The starting second baseman and manager, for forty-nine games, of the 1897 St. Louis Browns was William Wilson Hallman. Hallman was a legit pro who played in over 1500 major league games but he was never a great player. In Major League Baseball Profiles, Volume One, Dave Nemec writes the following about Hallman:
[His] peak years came in 1893-96, when anything less than a .300 BA was a mark of failure. Consequently, his .272 career BA (built around four consecutive .300 seasons during his peak) was about average for his position and some 10 points below the league mark of .282. Hallman was also about dead average as a fielder...
In 1897, Hallman was just awful. He had an OPS+ of 46 and -1.3 WAR for the Browns in eighty games, after they traded Tommy Dowd to get him from the Philadelphias on June 1. And they made him the manager.
The failures of the 1897 Browns can not be placed on the shoulders of manager Hallman. This disaster wasn't his fault. But we can identify one of the problems that the club had as being the fact that they played someone as bad as Hallman at second base for eighty games. Among players who got a significant amount of playing time for the 1897 Browns, Hallman put up the worst numbers - except for, perhaps, Morgan Murphy, who was the backup catcher.
So Hallman, while a decent little player over the course of his career, was just terribly bad for the Browns in 1897. Among a group of players who did not have a particularly good season that year, his numbers really stand out.

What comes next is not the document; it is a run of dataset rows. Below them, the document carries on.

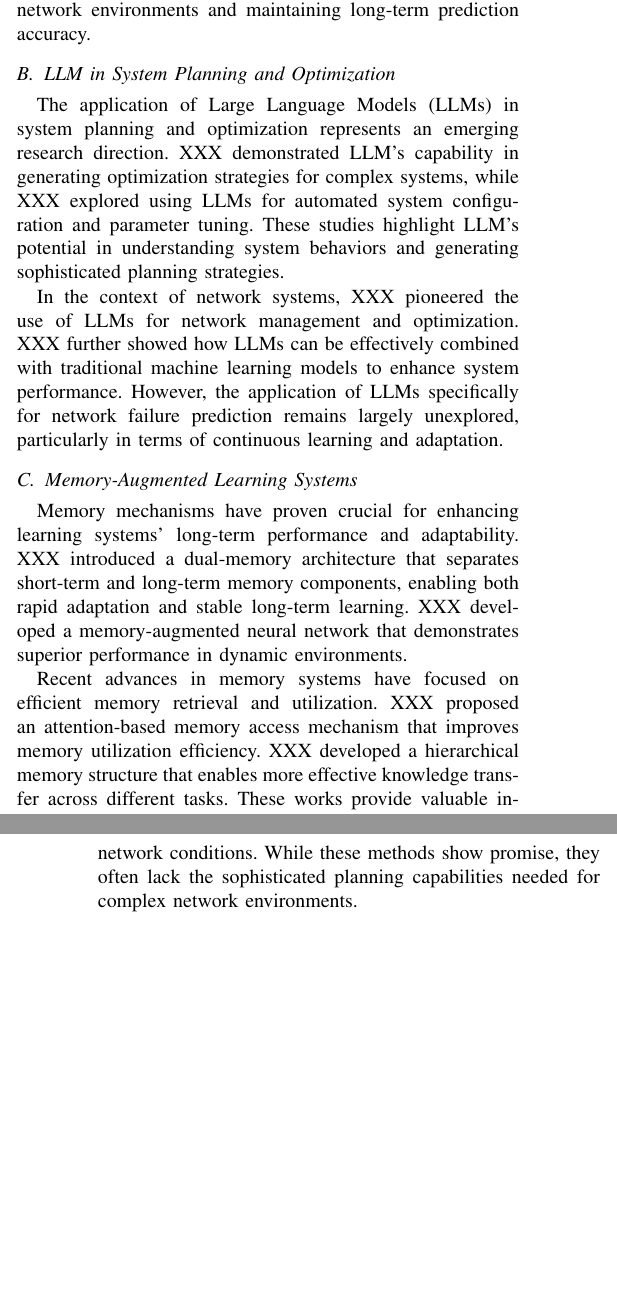
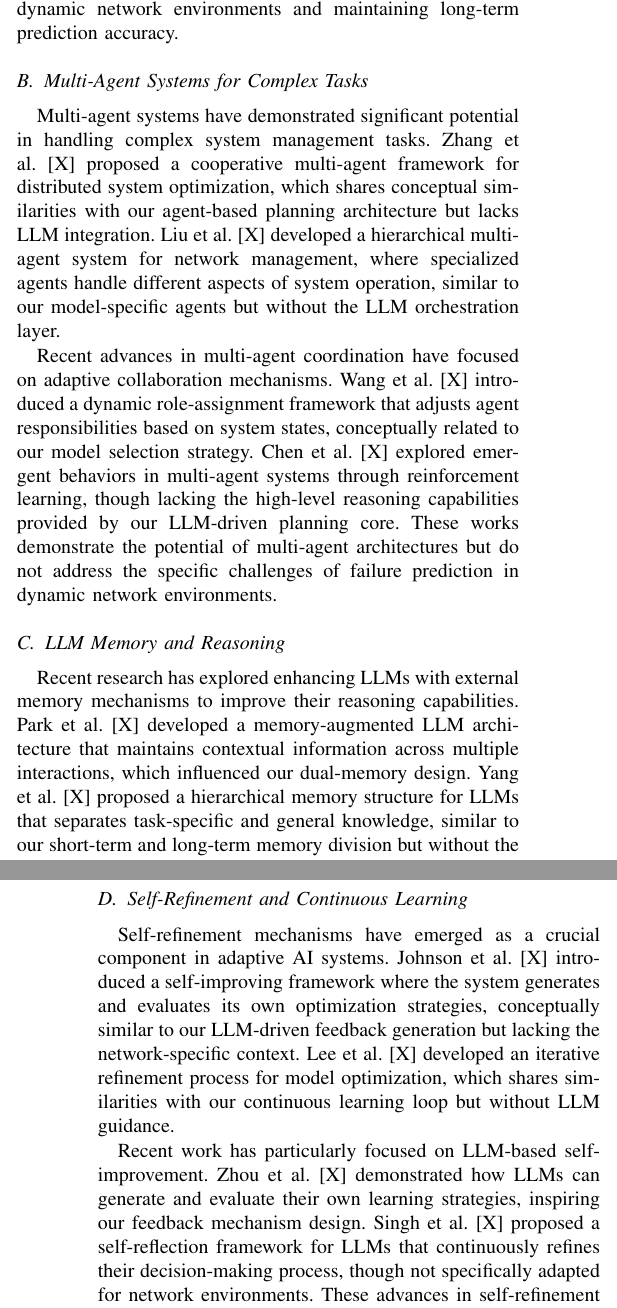
Before and after one commit to Clearailhc/SALCA-IB, a LaTeX paper (paper writing/conference_101719.tex): two parts of the columns of pages 2 and 3 of 8, joined at a grey line, cut so that both start at the same text, the shorter picture padded with empty space. Compiled offline with pdfLaTeX; a missing font is replaced by an installed copy or a similar font; a LaTeX package or settings file that is missing is left out.

Commit message:
MOD: update related work

```diff
--- a/paper writing/conference_101719.tex
+++ b/paper writing/conference_101719.tex
@@ -102,27 +103,22 @@ To conclude, the main contributions of this paper are threefold:
 
-Network failure prediction, particularly in IB networks, has been extensively studied due to its critical importance in maintaining system reliability. Traditional approaches primarily rely on statistical methods and machine learning models. XXX proposed a statistical analysis framework for predicting network failures based on historical performance metrics. XXX developed a deep learning approach using LSTM networks to capture temporal dependencies in network behavior patterns. However, these methods often struggle with the inherent data scarcity in failure scenarios and lack adaptability to changing network conditions.
+More recent work has attempted to address these challenges through ensemble methods and transfer learning. Wang et al. [X] introduced a multi-model ensemble approach combining CNNs and RNNs to improve prediction robustness under limited data conditions, which shares similarities with our model pool concept but lacks intelligent orchestration. Chen et al. [X] explored transfer learning techniques to leverage knowledge from similar network environments, conceptually related to our long-term memory mechanism but without continuous adaptation capabilities. Despite these advances, existing methods still face significant challenges in handling dynamic network environments and maintaining long-term prediction accuracy.
 
-More recent work has attempted to address these challenges through ensemble methods and transfer learning. XXX introduced a multi-model ensemble approach to improve prediction robustness under limited data conditions. XXX explored transfer learning techniques to leverage knowledge from similar network environments. Despite these advances, existing methods still face significant challenges in handling dynamic network environments and maintaining long-term prediction accuracy.
+\subsection{Multi-Agent Systems for Complex Tasks}
+Multi-agent systems have demonstrated significant potential in handling complex system management tasks. Zhang et al. [X] proposed a cooperative multi-agent framework for distributed system optimization, which shares conceptual similarities with our agent-based planning architecture but lacks LLM integration. Liu et al. [X] developed a hierarchical multi-agent system for network management, where specialized agents handle different aspects of system operation, similar to our model-specific agents but without the LLM orchestration layer.
 
-\subsection{LLM in System Planning and Optimization}
+Recent advances in multi-agent coordination have focused on adaptive collaboration mechanisms. Wang et al. [X] introduced a dynamic role-assignment framework that adjusts agent responsibilities based on system states, conceptually related to our model selection strategy. Chen et al. [X] explored emergent behaviors in multi-agent systems through reinforcement learning, though lacking the high-level reasoning capabilities provided by our LLM-driven planning core. These works demonstrate the potential of multi-agent architectures but do not address the specific challenges of failure prediction in dynamic network environments.
 
-The application of Large Language Models (LLMs) in system planning and optimization represents an emerging research direction. XXX demonstrated LLM's capability in generating optimization strategies for complex systems, while XXX explored using LLMs for automated system configuration and parameter tuning. These studies highlight LLM's potential in understanding system behaviors and generating sophisticated planning strategies.
+\subsection{LLM Memory and Reasoning}
+Recent research has explored enhancing LLMs with external memory mechanisms to improve their reasoning capabilities. Park et al. [X] developed a memory-augmented LLM architecture that maintains contextual information across multiple interactions, which influenced our dual-memory design. Yang et al. [X] proposed a hierarchical memory structure for LLMs that separates task-specific and general knowledge, similar to our short-term and long-term memory division but without the network-specific optimizations.
 
-In the context of network systems, XXX pioneered the use of LLMs for network management and optimization. XXX further showed how LLMs can be effectively combined with traditional machine learning models to enhance system performance. However, the application of LLMs specifically for network failure prediction remains largely unexplored, particularly in terms of continuous learning and adaptation.
+Particularly relevant to our work, Kim et al. [X] investigated LLM-driven decision making with persistent memory, demonstrating improved performance in complex reasoning tasks. Wu et al. [X] explored mechanisms for efficient memory retrieval in LLM systems, which inspired our memory interaction design. However, these works primarily focus on general-purpose applications rather than the specific challenges of network failure prediction.
 
-\subsection{Memory-Augmented Learning Systems}
+\subsection{Self-Refinement and Continuous Learning}
+Self-refinement mechanisms have emerged as a crucial component in adaptive AI systems. Johnson et al. [X] introduced a self-improving framework where the system generates and evaluates its own optimization strategies, conceptually similar to our LLM-driven feedback generation but lacking the network-specific context. Lee et al. [X] developed an iterative refinement process for model optimization, which shares similarities with our continuous learning loop but without LLM guidance.
 
-Memory mechanisms have proven crucial for enhancing learning systems' long-term performance and adaptability. XXX introduced a dual-memory architecture that separates short-term and long-term memory components, enabling both rapid adaptation and stable long-term learning. XXX developed a memory-augmented neural network that demonstrates superior performance in dynamic environments.
+Recent work has particularly focused on LLM-based self-improvement. Zhou et al. [X] demonstrated how LLMs can generate and evaluate their own learning strategies, inspiring our feedback mechanism design. Singh et al. [X] proposed a self-reflection framework for LLMs that continuously refines their decision-making process, though not specifically adapted for network environments. These advances in self-refinement mechanisms provide valuable insights, but their application to network failure prediction remains largely unexplored.
 
-Recent advances in memory systems have focused on efficient memory retrieval and utilization. XXX proposed an attention-based memory access mechanism that improves memory utilization efficiency. XXX developed a hierarchical memory structure that enables more effective knowledge transfer across different tasks. These works provide valuable insights for designing memory systems, though their application in network failure prediction contexts remains limited.
-
-\subsection{Continuous Learning for Network Systems}
-
-Continuous learning in network systems presents unique challenges due to evolving network conditions and changing failure patterns. XXX proposed an online learning framework that continuously updates prediction models based on new observations. XXX developed an adaptive learning system that automatically adjusts to network feature distribution changes.
-
-Recent work has increasingly focused on handling concept drift in network environments. XXX introduced a drift detection mechanism that triggers model updates when significant changes are detected. XXX proposed a sliding window approach that maintains prediction accuracy under varying network conditions. While these methods show promise, they often lack the sophisticated planning capabilities needed for complex network environments.
-
-Unlike previous work, our SALCA-IB system uniquely combines LLM-driven planning with a dual-memory architecture, enabling both intelligent strategy generation and effective knowledge retention. This novel approach addresses the limitations of existing methods while providing superior adaptability and prediction accuracy in dynamic IB network environments.
+Unlike previous work, SALCA-IB introduces three key innovations: (1) an LLM-orchestrated multi-agent architecture that enables intelligent coordination among specialized prediction models, (2) a sophisticated dual-memory system that combines LLM reasoning with both short-term adaptability and long-term knowledge retention, and (3) a self-refining mechanism that leverages LLM capabilities for continuous performance optimization. Through these innovations, SALCA-IB achieves superior adaptability and prediction accuracy while maintaining interpretable decision processes in dynamic IB network environments.
 
 %III. METHODOLOGY
 
```
Also changed, not shown: paper writing/conference_101719.pdf, paper writing/conference_101719.tex (3 more changed lines), 2 other files.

Returning to Major League Baseball Profiles to wrap this up, Nemec mentions a couple of interesting things:
Bill Hallman was an actor and vaudeville song-and-dance man in the off-season during his playing days. It kept his legs in shape and seems to have earned him more recognition than he ever received for [his baseball career...]
Initially a favorite of Browns owner Chris Von der Ahe's, he swiftly lost the fickle mogul's suport once he was named manager of the club. Hallman was fined $200 by Von der Ahe after he broke his thumb in Cleveland and then contracted malaria that he claimed was brought on because "the dressing rooms which Von der Ahe furnishes his players are never clean."